What I liked about this conference, which has unquestionably become the number one event on the local fresh produce sector calendar, was the global reach of the topics.
Apart from being invaluable to those making a living from exporting fresh produce, the conference was extremely useful to other role players, informing them of the many new developments in the pipeline. After all, most of these developments will affect the local fresh produce sector sooner or later. Examples might be retailers calling for more food safety measures, or new packaging ideas, or the latest improvements in storage and handling. No matter the topic, the South African fresh produce sector must take note.
One of the plenary sessions covered ‘The Evolving Global Marketplace’. With advances in technology and global food distribution, a growing middle-class and ever-smarter shoppers, new thinking is required to keep pace with the modern consumer. The role of the consumer continues to increase on many levels and those in the sector who ignore this do so at their peril.
Another session, ‘Disruptive Technologies Destined to Reshape Fresh Produce’, looked at exciting new technologies to enhance safety, infuse health traits and enable new products. Other key subjects included ‘Establishing a Sustainable Food Safety Culture’, ‘Water and Energy Optimisation’ and ‘The ABCs of Successful Internships’.
The continent of the future
Africa, with its well-publicised economic growth, enjoyed its share of attention as the speakers highlighted the many new developments taking place here. Opportunities abound, but an intimate understanding of market forces is required. To complete the mix, there were sessions on South Africa’s informal sector, which plays a pivotal role in ensuring that fresh produce reaches millions of consumers every day.

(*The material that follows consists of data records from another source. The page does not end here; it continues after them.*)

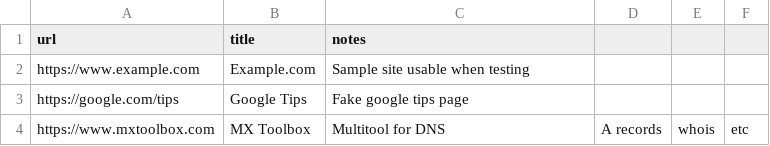
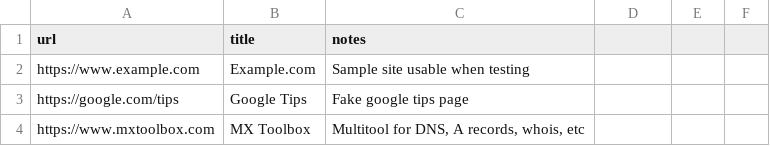
Before and after one commit to adamburley/adamburley.github.io, a CSV file: _data/sampledata.csv, drawn as a sheet.

Commit message:
Update sampledata.csv

```diff
--- a/_data/sampledata.csv
+++ b/_data/sampledata.csv
@@ -3,2 +3,2 @@ https://www.example.com,Example.com,Sample site usable when testing
 https://google.com/tips,Google Tips,Fake google tips page
-https://www.mxtoolbox.com,MX Toolbox,Multitool for DNS, A records, whois, etc
+https://www.mxtoolbox.com,MX Toolbox,"Multitool for DNS, A records, whois, etc"
```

For more information on the conference, click here: #Freshconnections